§ **Exercise aim**
Leave the pictures out and repeat the rest of the data below exactly.

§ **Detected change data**
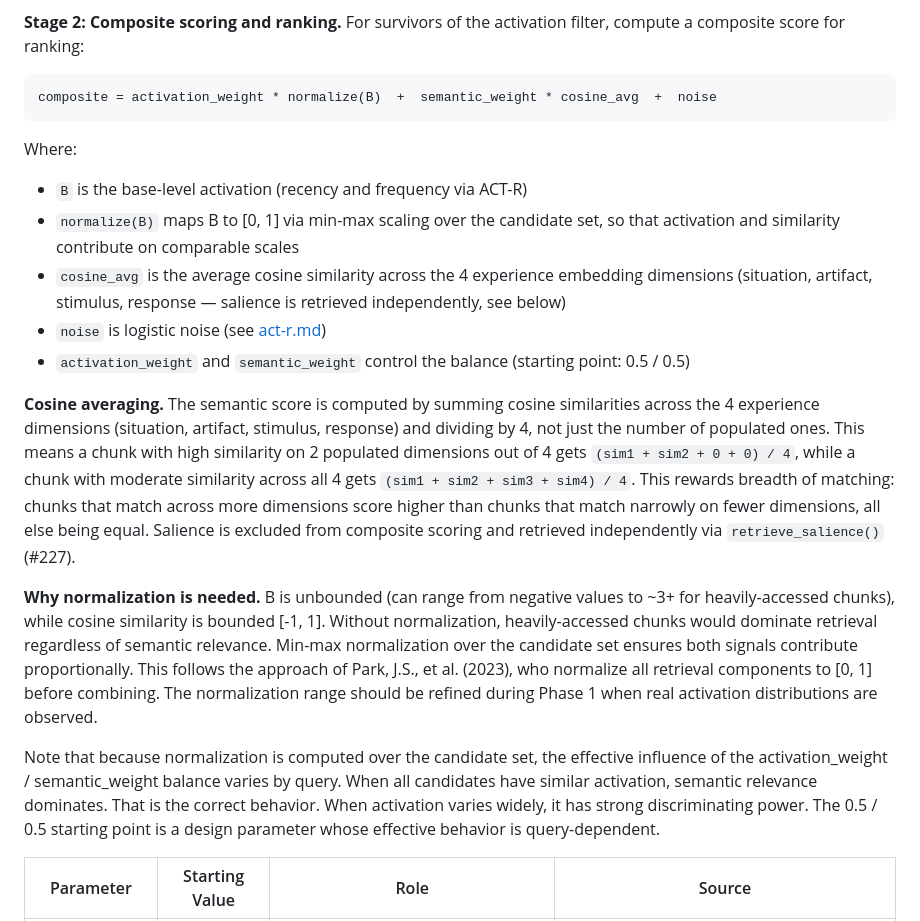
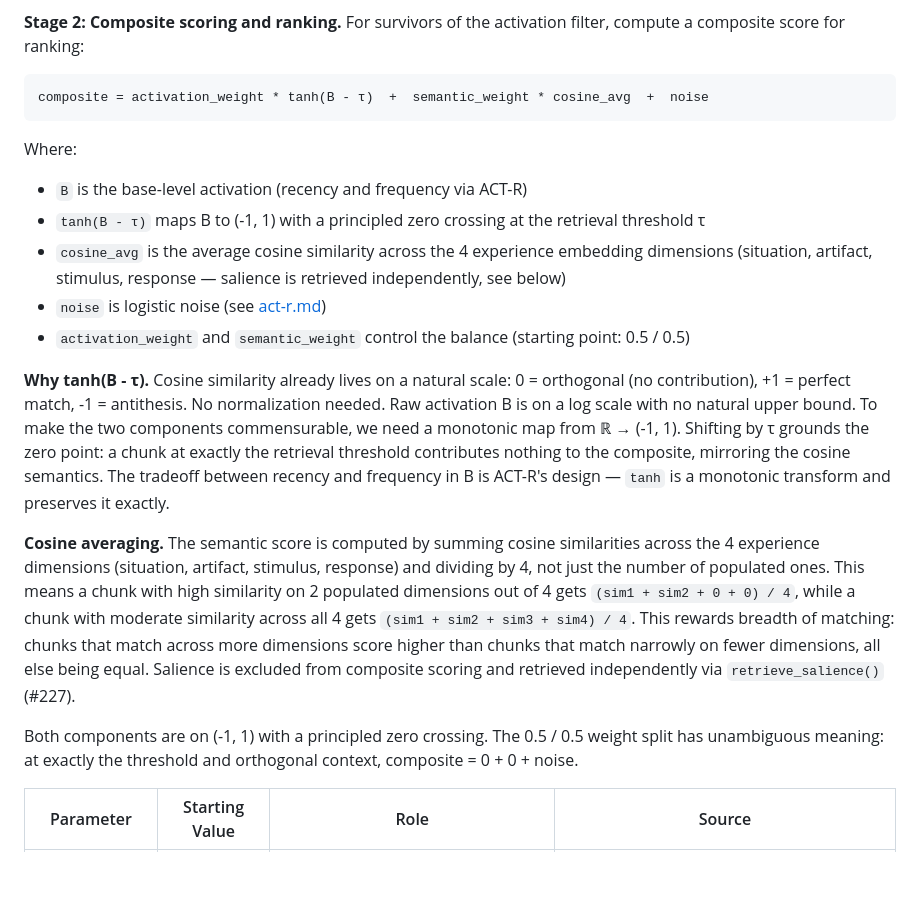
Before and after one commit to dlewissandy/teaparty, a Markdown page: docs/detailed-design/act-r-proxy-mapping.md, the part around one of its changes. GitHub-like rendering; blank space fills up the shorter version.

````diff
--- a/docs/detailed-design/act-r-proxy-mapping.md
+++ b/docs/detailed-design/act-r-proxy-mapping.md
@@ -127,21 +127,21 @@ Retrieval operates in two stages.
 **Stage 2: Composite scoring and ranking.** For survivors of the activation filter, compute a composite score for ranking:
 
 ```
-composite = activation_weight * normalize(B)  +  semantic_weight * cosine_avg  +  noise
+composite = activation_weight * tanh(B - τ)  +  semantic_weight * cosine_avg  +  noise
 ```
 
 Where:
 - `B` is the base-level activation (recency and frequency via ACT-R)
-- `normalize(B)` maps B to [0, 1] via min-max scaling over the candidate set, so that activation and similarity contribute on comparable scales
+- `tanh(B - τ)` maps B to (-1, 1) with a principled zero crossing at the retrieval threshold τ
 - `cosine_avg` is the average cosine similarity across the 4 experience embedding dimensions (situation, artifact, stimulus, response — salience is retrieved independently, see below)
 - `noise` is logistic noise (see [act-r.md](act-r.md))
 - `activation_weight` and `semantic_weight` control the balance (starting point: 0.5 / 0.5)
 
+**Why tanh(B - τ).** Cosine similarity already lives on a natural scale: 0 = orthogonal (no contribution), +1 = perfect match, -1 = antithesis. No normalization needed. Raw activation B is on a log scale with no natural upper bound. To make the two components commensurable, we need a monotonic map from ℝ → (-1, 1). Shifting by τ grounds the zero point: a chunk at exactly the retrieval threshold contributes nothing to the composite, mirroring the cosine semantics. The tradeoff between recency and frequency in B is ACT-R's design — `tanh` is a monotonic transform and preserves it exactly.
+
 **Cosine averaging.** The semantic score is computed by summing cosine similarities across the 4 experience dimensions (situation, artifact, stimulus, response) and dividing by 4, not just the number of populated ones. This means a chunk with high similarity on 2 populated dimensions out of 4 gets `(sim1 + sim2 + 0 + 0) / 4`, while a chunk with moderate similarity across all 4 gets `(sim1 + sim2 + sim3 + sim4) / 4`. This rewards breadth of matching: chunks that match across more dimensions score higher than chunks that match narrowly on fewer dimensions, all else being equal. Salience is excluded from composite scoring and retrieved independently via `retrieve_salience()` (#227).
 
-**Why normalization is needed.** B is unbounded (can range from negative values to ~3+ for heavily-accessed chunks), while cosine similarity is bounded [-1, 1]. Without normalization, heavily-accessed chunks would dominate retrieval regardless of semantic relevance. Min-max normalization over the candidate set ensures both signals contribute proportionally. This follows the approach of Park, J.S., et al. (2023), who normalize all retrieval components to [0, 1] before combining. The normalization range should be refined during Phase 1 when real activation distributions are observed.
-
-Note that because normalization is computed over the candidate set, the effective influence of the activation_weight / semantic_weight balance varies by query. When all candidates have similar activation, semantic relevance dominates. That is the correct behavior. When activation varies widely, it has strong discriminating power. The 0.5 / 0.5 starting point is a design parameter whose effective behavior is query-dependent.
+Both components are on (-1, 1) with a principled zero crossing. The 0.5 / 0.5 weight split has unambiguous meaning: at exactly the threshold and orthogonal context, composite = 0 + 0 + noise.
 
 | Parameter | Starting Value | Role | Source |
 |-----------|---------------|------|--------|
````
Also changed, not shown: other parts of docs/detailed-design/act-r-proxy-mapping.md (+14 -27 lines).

§ **Output**
Before and after one commit to dlewissandy/teaparty, a Markdown page: docs/detailed-design/act-r-proxy-mapping.md, the part around one of its changes. GitHub-like rendering; blank space fills up the shorter version.

````diff
--- a/docs/detailed-design/act-r-proxy-mapping.md
+++ b/docs/detailed-design/act-r-proxy-mapping.md
@@ -127,21 +127,21 @@ Retrieval operates in two stages.
 **Stage 2: Composite scoring and ranking.** For survivors of the activation filter, compute a composite score for ranking:
 
 ```
-composite = activation_weight * normalize(B)  +  semantic_weight * cosine_avg  +  noise
+composite = activation_weight * tanh(B - τ)  +  semantic_weight * cosine_avg  +  noise
 ```
 
 Where:
 - `B` is the base-level activation (recency and frequency via ACT-R)
-- `normalize(B)` maps B to [0, 1] via min-max scaling over the candidate set, so that activation and similarity contribute on comparable scales
+- `tanh(B - τ)` maps B to (-1, 1) with a principled zero crossing at the retrieval threshold τ
 - `cosine_avg` is the average cosine similarity across the 4 experience embedding dimensions (situation, artifact, stimulus, response — salience is retrieved independently, see below)
 - `noise` is logistic noise (see [act-r.md](act-r.md))
 - `activation_weight` and `semantic_weight` control the balance (starting point: 0.5 / 0.5)
 
+**Why tanh(B - τ).** Cosine similarity already lives on a natural scale: 0 = orthogonal (no contribution), +1 = perfect match, -1 = antithesis. No normalization needed. Raw activation B is on a log scale with no natural upper bound. To make the two components commensurable, we need a monotonic map from ℝ → (-1, 1). Shifting by τ grounds the zero point: a chunk at exactly the retrieval threshold contributes nothing to the composite, mirroring the cosine semantics. The tradeoff between recency and frequency in B is ACT-R's design — `tanh` is a monotonic transform and preserves it exactly.
+
 **Cosine averaging.** The semantic score is computed by summing cosine similarities across the 4 experience dimensions (situation, artifact, stimulus, response) and dividing by 4, not just the number of populated ones. This means a chunk with high similarity on 2 populated dimensions out of 4 gets `(sim1 + sim2 + 0 + 0) / 4`, while a chunk with moderate similarity across all 4 gets `(sim1 + sim2 + sim3 + sim4) / 4`. This rewards breadth of matching: chunks that match across more dimensions score higher than chunks that match narrowly on fewer dimensions, all else being equal. Salience is excluded from composite scoring and retrieved independently via `retrieve_salience()` (#227).
 
-**Why normalization is needed.** B is unbounded (can range from negative values to ~3+ for heavily-accessed chunks), while cosine similarity is bounded [-1, 1]. Without normalization, heavily-accessed chunks would dominate retrieval regardless of semantic relevance. Min-max normalization over the candidate set ensures both signals contribute proportionally. This follows the approach of Park, J.S., et al. (2023), who normalize all retrieval components to [0, 1] before combining. The normalization range should be refined during Phase 1 when real activation distributions are observed.
-
-Note that because normalization is computed over the candidate set, the effective influence of the activation_weight / semantic_weight balance varies by query. When all candidates have similar activation, semantic relevance dominates. That is the correct behavior. When activation varies widely, it has strong discriminating power. The 0.5 / 0.5 starting point is a design parameter whose effective behavior is query-dependent.
+Both components are on (-1, 1) with a principled zero crossing. The 0.5 / 0.5 weight split has unambiguous meaning: at exactly the threshold and orthogonal context, composite = 0 + 0 + noise.
 
 | Parameter | Starting Value | Role | Source |
 |-----------|---------------|------|--------|
````
Also changed, not shown: other parts of docs/detailed-design/act-r-proxy-mapping.md (+14 -27 lines).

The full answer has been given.